Australia’s Hughes laid to rest in Macksville


Australia batsman Phillip Hughes was laid to rest in Macksville, his home town, on Wednesday, as the cricket world watched his family, friends, and team-mates say goodbye to the talented batsman.

Hughes died on 27 November, two days after being struck on the neck, below his ear, by a bouncer in a Sheffield Shield match at the SCG. The injury caused a rupture in his artery in his neck, and he never regained consciousness.

The entire Australia Test squad, as well as players from around the country, were in Macksville for the funeral, with skipper and best friend Michael Clarke one of a few close people to delivery speeches, prayers and eulogies.

The service was broadcast live on Australian TV, as well as at a live screening at the SCG, where members of the public had been invited by the government in Sydney to pay tribute to 'Hughesy'.

Cricket Australia chief James Sutherland said: "Ever since Bradman, the image of the innocent country boy playing in the back yard, while dreaming of wearing a baggy green cap, has become entrenched in our psyche. It's our foundation myth as a cricketing nation.

"And Phillip loved that dream. The bonds of mateship have been on display from that awful moment Phillip was injured when former team mates rushed to his side.

"And in the week since, the week since, the distinctions between opponents and team mates   have dissolved.

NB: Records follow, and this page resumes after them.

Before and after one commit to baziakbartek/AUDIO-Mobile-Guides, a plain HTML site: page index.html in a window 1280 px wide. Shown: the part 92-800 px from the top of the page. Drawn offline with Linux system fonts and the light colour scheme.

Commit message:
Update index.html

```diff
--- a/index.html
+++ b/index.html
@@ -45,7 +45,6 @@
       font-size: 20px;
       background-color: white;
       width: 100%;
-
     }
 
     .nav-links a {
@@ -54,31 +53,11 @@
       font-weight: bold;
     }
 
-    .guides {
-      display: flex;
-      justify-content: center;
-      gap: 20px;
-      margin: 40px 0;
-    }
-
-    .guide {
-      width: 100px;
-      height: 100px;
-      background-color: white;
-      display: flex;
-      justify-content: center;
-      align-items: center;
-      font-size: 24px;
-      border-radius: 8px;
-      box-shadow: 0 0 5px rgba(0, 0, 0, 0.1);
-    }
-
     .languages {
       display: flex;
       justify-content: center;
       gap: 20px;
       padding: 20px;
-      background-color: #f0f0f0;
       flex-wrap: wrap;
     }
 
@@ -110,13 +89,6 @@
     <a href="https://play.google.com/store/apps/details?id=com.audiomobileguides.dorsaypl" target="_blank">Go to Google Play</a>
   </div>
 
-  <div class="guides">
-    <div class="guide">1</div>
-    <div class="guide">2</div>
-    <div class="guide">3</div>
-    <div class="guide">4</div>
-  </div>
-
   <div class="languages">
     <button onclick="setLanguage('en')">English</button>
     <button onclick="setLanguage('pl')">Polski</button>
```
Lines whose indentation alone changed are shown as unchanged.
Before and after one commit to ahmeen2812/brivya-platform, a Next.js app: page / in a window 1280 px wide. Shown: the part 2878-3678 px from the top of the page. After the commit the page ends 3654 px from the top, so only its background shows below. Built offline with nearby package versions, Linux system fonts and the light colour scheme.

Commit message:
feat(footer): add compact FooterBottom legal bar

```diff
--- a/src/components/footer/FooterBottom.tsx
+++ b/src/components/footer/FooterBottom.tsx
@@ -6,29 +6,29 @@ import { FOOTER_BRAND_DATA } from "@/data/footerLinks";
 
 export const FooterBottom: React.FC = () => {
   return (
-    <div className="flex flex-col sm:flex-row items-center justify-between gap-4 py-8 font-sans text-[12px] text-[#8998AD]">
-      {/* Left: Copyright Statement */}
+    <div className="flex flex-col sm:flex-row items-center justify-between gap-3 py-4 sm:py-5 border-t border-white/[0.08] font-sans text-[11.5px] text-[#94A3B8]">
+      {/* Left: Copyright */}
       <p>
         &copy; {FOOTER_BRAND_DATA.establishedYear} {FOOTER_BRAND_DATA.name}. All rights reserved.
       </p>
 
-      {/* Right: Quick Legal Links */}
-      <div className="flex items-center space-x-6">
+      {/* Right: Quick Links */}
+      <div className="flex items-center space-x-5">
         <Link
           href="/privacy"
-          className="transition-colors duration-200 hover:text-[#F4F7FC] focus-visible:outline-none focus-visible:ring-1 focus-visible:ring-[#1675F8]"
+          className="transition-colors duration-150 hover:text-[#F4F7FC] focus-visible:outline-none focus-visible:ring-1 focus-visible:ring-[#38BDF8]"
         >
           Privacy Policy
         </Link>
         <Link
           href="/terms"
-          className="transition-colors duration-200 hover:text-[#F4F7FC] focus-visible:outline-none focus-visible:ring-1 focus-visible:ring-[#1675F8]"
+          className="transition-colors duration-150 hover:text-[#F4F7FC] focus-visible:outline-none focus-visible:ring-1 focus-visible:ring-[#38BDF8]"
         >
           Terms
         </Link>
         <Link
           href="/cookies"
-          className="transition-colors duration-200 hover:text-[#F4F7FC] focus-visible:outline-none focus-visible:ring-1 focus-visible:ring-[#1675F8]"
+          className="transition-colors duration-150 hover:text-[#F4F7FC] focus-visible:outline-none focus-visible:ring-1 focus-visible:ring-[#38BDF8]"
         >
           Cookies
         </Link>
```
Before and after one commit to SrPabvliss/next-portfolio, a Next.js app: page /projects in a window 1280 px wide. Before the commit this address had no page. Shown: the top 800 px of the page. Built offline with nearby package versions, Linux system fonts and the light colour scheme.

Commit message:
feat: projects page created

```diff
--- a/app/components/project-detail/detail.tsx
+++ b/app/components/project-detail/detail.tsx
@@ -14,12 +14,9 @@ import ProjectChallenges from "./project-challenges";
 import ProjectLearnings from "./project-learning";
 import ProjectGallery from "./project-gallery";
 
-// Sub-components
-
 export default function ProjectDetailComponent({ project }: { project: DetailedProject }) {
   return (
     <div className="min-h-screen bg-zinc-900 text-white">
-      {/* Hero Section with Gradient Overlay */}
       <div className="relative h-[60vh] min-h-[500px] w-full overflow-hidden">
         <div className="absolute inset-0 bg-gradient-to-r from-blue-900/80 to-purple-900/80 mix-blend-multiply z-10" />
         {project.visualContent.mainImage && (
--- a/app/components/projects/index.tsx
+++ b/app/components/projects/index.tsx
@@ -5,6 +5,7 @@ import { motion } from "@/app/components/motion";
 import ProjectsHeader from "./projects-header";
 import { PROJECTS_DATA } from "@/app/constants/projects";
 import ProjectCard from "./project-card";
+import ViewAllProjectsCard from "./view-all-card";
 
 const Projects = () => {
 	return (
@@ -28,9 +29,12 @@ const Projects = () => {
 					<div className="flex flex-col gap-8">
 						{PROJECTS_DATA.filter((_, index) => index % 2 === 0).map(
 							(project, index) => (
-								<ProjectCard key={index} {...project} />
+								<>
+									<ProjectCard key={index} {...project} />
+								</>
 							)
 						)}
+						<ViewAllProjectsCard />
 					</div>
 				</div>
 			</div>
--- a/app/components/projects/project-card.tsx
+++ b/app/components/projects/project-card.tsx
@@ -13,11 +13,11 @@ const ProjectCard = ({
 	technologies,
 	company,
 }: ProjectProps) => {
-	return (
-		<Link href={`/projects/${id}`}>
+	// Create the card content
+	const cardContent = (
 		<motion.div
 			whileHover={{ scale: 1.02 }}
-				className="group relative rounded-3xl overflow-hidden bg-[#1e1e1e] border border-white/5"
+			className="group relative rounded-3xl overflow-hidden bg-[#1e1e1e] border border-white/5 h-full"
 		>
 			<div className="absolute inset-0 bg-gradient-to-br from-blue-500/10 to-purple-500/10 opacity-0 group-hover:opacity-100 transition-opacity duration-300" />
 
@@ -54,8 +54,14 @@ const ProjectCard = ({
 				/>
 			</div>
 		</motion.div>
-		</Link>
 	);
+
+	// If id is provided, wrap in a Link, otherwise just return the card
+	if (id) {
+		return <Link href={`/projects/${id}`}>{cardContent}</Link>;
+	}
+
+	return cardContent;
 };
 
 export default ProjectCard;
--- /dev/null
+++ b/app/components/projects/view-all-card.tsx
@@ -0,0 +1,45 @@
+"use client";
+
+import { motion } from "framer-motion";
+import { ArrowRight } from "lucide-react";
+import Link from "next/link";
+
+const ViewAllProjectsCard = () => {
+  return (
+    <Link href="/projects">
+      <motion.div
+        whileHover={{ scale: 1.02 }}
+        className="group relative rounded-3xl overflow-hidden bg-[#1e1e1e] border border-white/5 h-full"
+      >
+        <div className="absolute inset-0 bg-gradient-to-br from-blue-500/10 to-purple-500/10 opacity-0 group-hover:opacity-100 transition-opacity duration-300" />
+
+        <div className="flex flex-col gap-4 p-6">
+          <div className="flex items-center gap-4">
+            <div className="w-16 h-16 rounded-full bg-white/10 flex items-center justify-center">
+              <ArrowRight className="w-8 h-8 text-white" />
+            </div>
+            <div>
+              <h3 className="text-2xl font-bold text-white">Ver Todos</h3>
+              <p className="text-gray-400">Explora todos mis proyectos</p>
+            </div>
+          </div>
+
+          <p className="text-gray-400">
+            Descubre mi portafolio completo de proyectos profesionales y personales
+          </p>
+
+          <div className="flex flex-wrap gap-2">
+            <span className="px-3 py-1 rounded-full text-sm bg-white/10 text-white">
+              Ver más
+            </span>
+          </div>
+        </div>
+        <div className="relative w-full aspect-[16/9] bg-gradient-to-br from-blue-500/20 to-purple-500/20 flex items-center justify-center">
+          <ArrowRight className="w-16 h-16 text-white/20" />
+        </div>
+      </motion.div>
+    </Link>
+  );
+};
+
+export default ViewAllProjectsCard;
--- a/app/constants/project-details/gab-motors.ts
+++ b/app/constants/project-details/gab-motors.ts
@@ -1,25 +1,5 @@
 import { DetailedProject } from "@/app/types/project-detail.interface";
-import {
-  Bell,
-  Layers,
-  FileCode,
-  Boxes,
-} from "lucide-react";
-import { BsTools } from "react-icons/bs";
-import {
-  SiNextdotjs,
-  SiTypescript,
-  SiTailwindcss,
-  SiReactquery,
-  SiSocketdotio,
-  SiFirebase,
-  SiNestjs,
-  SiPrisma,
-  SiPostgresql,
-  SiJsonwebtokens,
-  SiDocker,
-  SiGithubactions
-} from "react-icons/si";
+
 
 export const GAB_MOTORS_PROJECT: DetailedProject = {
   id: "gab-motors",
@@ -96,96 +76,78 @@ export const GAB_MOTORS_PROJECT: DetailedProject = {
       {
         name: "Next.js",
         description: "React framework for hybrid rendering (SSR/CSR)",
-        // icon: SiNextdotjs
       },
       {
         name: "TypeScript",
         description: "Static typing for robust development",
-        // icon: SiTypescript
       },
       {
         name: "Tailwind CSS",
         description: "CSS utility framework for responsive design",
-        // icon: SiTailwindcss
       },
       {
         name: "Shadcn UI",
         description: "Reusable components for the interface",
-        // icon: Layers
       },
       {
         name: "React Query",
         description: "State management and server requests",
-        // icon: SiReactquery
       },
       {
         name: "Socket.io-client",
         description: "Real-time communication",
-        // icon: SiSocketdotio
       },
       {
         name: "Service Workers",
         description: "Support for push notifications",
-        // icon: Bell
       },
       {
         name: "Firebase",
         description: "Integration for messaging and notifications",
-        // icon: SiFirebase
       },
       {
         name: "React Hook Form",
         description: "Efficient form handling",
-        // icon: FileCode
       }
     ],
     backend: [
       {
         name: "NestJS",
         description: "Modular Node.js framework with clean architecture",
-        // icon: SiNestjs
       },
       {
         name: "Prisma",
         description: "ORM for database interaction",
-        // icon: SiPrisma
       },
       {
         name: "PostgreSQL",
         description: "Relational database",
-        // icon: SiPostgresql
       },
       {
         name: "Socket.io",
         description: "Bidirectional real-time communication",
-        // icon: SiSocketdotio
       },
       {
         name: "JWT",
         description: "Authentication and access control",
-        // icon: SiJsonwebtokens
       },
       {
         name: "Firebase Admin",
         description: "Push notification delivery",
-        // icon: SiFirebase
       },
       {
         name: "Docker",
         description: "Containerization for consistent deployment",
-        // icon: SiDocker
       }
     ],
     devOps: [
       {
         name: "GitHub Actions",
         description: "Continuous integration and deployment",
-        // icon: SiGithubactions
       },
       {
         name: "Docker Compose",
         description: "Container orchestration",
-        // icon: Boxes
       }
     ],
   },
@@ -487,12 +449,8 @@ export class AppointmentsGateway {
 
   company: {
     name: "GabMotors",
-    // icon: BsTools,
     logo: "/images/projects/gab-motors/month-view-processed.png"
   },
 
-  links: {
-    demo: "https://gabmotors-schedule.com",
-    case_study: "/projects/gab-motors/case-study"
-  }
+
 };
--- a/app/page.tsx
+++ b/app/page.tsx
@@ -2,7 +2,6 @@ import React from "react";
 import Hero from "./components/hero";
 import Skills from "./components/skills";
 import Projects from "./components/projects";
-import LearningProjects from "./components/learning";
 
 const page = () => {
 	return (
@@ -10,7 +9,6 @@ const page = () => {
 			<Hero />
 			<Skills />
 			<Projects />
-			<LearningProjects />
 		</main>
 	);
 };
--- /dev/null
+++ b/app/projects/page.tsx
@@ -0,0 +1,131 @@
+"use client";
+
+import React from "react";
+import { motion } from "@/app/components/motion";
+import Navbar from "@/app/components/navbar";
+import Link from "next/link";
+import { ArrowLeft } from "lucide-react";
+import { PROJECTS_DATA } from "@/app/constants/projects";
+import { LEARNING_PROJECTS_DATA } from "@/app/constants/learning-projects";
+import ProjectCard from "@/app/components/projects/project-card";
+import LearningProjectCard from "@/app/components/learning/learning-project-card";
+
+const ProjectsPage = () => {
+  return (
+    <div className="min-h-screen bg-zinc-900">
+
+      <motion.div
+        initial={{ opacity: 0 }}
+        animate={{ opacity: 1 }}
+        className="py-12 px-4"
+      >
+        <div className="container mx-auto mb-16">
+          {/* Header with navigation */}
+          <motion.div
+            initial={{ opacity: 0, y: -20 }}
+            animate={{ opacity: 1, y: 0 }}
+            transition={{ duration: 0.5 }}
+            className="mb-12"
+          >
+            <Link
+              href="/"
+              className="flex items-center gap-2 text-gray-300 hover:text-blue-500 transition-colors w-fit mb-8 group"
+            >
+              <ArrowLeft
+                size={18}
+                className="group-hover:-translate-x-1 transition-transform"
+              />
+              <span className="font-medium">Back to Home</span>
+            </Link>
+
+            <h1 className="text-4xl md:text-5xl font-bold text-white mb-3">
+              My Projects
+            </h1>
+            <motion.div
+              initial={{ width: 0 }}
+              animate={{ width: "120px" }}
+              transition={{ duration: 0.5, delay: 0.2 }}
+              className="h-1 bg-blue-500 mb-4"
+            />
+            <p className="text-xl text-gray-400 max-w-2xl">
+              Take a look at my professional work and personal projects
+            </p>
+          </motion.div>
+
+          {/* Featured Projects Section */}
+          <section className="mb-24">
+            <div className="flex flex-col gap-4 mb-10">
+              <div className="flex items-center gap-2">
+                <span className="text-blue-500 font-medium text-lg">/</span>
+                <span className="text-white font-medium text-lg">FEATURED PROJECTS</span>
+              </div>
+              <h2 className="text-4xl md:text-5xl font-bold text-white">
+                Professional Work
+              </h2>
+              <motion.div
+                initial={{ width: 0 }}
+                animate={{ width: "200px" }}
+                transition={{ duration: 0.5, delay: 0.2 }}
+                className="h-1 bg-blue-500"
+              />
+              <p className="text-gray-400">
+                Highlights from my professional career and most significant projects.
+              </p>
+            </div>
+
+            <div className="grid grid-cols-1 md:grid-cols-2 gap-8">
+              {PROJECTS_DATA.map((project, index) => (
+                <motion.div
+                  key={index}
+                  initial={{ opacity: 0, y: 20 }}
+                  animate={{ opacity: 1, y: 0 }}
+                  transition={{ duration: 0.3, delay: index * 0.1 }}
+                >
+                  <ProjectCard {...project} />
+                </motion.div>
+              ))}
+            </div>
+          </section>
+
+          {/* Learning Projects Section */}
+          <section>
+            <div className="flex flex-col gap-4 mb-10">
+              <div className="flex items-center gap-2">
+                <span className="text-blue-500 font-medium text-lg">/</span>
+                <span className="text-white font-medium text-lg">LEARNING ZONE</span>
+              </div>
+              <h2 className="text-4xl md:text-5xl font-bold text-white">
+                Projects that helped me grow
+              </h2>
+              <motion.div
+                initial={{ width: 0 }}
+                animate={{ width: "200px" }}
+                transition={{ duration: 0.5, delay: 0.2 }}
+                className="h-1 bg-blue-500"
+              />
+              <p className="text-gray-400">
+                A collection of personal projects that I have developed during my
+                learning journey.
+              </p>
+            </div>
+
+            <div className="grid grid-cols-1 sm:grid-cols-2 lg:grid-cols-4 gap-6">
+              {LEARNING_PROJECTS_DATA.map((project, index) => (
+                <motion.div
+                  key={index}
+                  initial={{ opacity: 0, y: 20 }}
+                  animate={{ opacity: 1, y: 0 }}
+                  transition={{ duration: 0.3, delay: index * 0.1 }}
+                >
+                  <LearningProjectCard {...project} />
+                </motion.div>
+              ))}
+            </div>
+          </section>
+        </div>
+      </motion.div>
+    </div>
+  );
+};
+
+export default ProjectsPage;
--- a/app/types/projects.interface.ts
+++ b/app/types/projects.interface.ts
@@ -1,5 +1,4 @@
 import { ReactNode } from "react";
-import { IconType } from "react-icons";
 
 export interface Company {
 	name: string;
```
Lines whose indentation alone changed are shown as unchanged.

Every cricketer in the world joined Phillip's team. That display of universal love and respect speaks volumes about this young man.

"It tells us about those who knew him best and what they felt for him. His journey from the back yard to baggy green cap 408 personified the Australian cricketing dream.

"Phillip's joy in playing his natural game was evident to all. That pair of centuries in his second Test in South Africa will be an abiding memory for a whole generation of fans."